Murder accused Clive Carter kept fire extinguisher photo
A security guard charged with murdering a woman with a fire extinguisher had a picture of such a device on his home computer, a murder trial has been told.
The High Court in Glasgow heard the image on Clive Carter's computer was identified as a fire extinguisher at the city's SECC main building.
Carter, 35, denies murdering 42-year-old Khanokporn Satjawat, from Thailand, at the Clyde Auditorium last November.
He has admitted killing her while suffering diminished responsibility.
Mrs Satjawat died while attending a conference for HIV drug therapy at the Clyde Auditorium, which is part of the SECC complex.
Stephen Kerr, 34, a labourer at the SECC, told the jury that he was asked by police to identify a photograph found on Carter's computer.
He told prosecutor John Scullion: "It was a fire extinguisher from the main building at the SECC."
The jury was shown other pictures taken from Carter's computer which appeared to show him in uniform in the gents' toilets which were identified as being at the complex.
Forensic scientist Josephine McKain told the court that she found Mrs Satjawat's blood on Carter's trousers, and on the sleeve of his work blazer and cuffs of his shirt.
Ms McKain said that the blood was "impact spatter" which was likely to have been caused by Mrs Satjawat being struck while she was bleeding.
The scientist told the jury is was likely that Mrs Satjawat was lying down when she was struck.
She also examined a fire extinguisher and found it had Mrs Satjawat's blood on it and said it appeared that attempts had been made to clean the blood off.
Pathologist Dr Marjorie Turner told the jury the cause of death was "blunt force trauma to the head".
Dr Turner said the conference delegate suffered massive bruising to the left hand side of her face, fractures to her jaw and damage to her teeth.
The pathologist said: "There was bleeding into the skull.

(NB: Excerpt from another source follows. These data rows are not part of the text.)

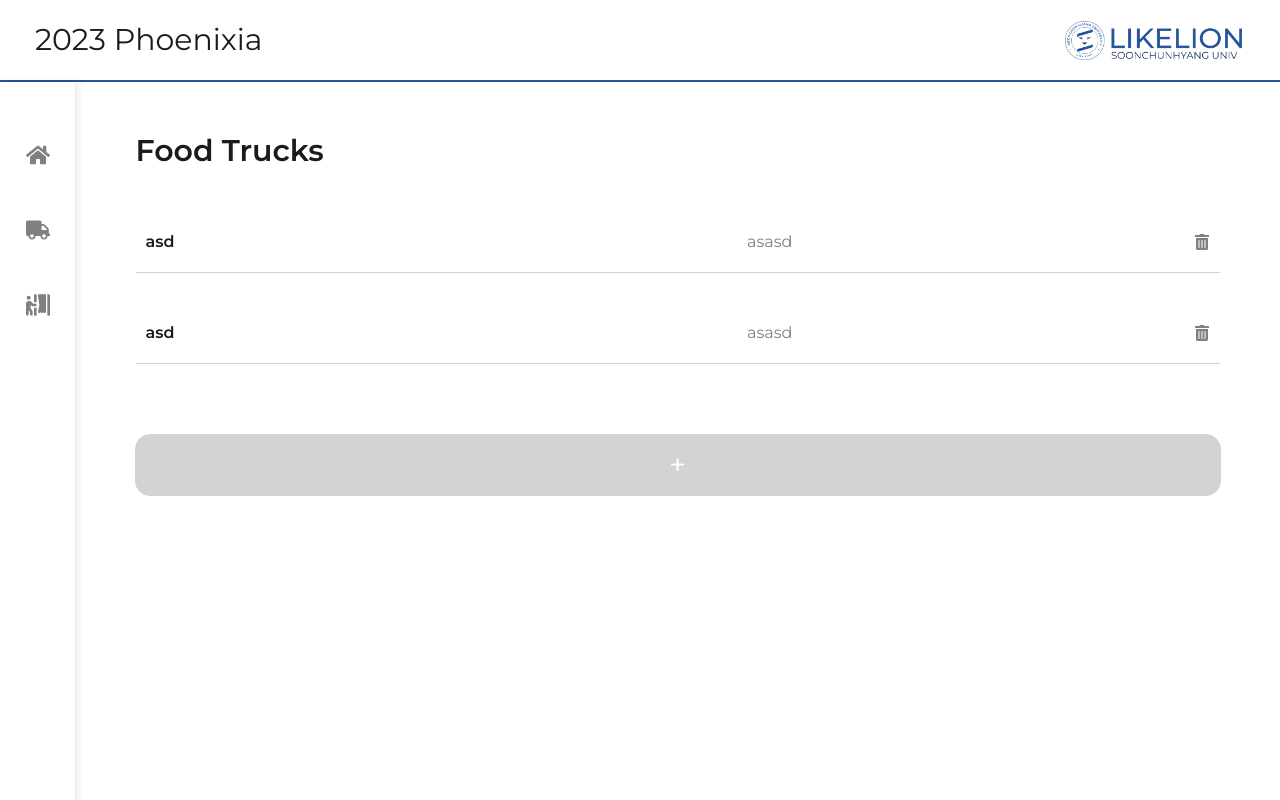
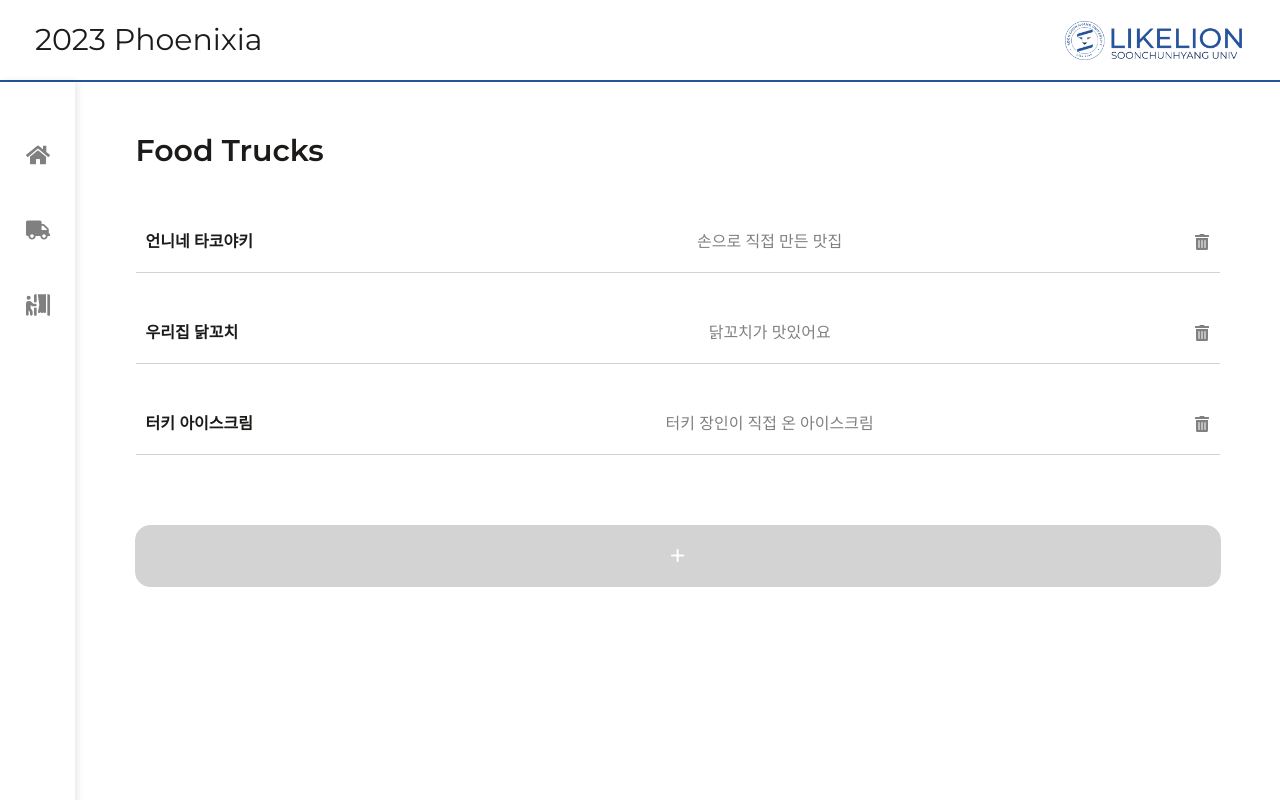
Before and after one commit to FE-PE/2023Phoenixia-Admin, a React (Create React App) app: page /trucks in a window 1280 px wide. Shown: the top 800 px of the page. Built offline with nearby package versions, Linux system fonts and the light colour scheme.

Commit message:
[fix]: style error

```diff
--- a/src/main/contents/contents.css
+++ b/src/main/contents/contents.css
@@ -1,6 +1,6 @@
 .contents {
     width: 100%;
-    height: 100%;
+    height: 800px;
     /* margin: auto; */
     /* margin-top: 50px; */
 
--- a/src/main/contents/foodtrucks/truckdetail/TruckDetail.js
+++ b/src/main/contents/foodtrucks/truckdetail/TruckDetail.js
@@ -2,9 +2,20 @@ import './truckdetail.css'
 import { Link } from 'react-router-dom';
 import MenuInfo from '../menuinfo/MenuInfo';
 
+const dataSet = [
+    {
+        truckName: "언니네 타코야키",
+        truckDescription: "직접 만드는 타코야키 맛집",
+        menus : {
+            maenuName: "타코야키 치즈맛",
+            menuPrice: "4000"
+        }
+    }
+]
+
 function TruckDetail() {
     return (
-        <div className='info-wrap'>
+        <div className='detail-wrap'>
             <div className='top-margin'></div>
             <p className='title-truck-name'>언니네 타코야키</p>
             <div className='button-wrap'>
--- a/src/main/contents/foodtrucks/truckdetail/truckdetail.css
+++ b/src/main/contents/foodtrucks/truckdetail/truckdetail.css
@@ -1,16 +1,15 @@
-.info-wrap {
+.detail-wrap {
     width: 100%;
-    height: 100%;
+    height: 800px;
     display: flex;
     align-items: center;
     flex-direction: column;
-    overflow: scroll;
+    overflow-y: scroll;
 }
 
 .top-margin {
     width: 100%;
     height: 50px;
-    /* background-color: antiquewhite; */
 }
 
 
@@ -73,4 +72,9 @@
     font-size: 30px;
     text-decoration: none;
     margin-bottom: 20px;
+    transition: .2s;
 }
+
+.menu-plus-button:hover {
+    transform: scale(1.02);
+}
--- a/src/main/contents/foodtrucks/trucklist/Trucklist.js
+++ b/src/main/contents/foodtrucks/trucklist/Trucklist.js
@@ -1,14 +1,36 @@
 import './trucklist.css'
 import Truckinfo from './truckinfo/TruckInfo';
 import { Link } from 'react-router-dom';
+import { useState } from 'react';
+
+const dataSet = [
+    {
+        truckName : "언니네 타코야키",
+        truckDescription : "손으로 직접 만든 맛집"
+    },
+    {
+        truckName : "우리집 닭꼬치",
+        truckDescription : "닭꼬치가 맛있어요"
+    },
+    {
+        truckName : "터키 아이스크림",
+        truckDescription : "터키 장인이 직접 온 아이스크림"
+    },
+]
 
 function Trucklist() {
+
+    let [trucks, setTrucks] = useState(dataSet);
+
     return (
         <div className='info-wrap'>
             <div className='top-margin'></div>
             <p className='category-title'>Food Trucks</p>
-            <Truckinfo truckName="asd" truckDescription="asasd" />
-            <Truckinfo truckName="asd" truckDescription="asasd" />
+            {
+                trucks.map((truck) => {
+                    return <Truckinfo truck={truck} />
+                })
+            }
             <Link className='plus-button'>+</Link>
         </div>
     );
--- a/src/main/contents/foodtrucks/trucklist/truckinfo/TruckInfo.js
+++ b/src/main/contents/foodtrucks/trucklist/truckinfo/TruckInfo.js
@@ -5,8 +5,8 @@ import { FaTrashAlt } from 'react-icons/fa';
 function Truckinfo(props) {
     return(
         <div className='truck-info'>
-            <Link className='truck-name'>{props.truckName}</Link>
-            <p className='truck-description'>{props.truckDescription}</p>
+            <Link to="/trucks/detail" className='truck-name'>{props.truck.truckName}</Link>
+            <p className='truck-description'>{props.truck.truckDescription}</p>
             <Link className='delete-button'><FaTrashAlt /></Link>
         </div>
     );
--- a/src/main/contents/foodtrucks/trucklist/trucklist.css
+++ b/src/main/contents/foodtrucks/trucklist/trucklist.css
@@ -1,13 +1,10 @@
 .info-wrap {
     width: 100%;
-    height: 100%;
+    height: 800px;
     display: flex;
-    /* justify-content: center; */
     align-items: center;
     flex-direction: column;
-    overflow: scroll;
-
-    /* background-color: bisque; */
+    overflow-y: scroll;
 }
 
 .top-margin {
--- a/src/main/main.css
+++ b/src/main/main.css
@@ -1,7 +1,5 @@
 .main-contents {
     width: 100vw;
-    height: 1024px;
-
-
+    height: 800px;
     display: flex;
 }
```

All the bones in the left side of her face were effectively shattered.
"The skull was broken into small pieces which were forced into the brain.
"The base of her skull was fractured across from one ear to the other."
Dr Turner said that multiple blows had been inflicted but she was not able to say how many.
She told the jury that Mrs Satjawat had defensive injuries to her hands and may have been trying to defend herself.
The pathologist was asked what force would have been needed to inflict the injuries and replied: "Because of the intensive injuries it would require considerable force in the infliction of the blows."
The jury was shown photographs of the injuries.
In a joint minute, which closed the Crown case, the jury was told that Carter's DNA was found on the sleeve of the jumper Mrs Satjawat was wearing.
The trial before Lord Matthews continues.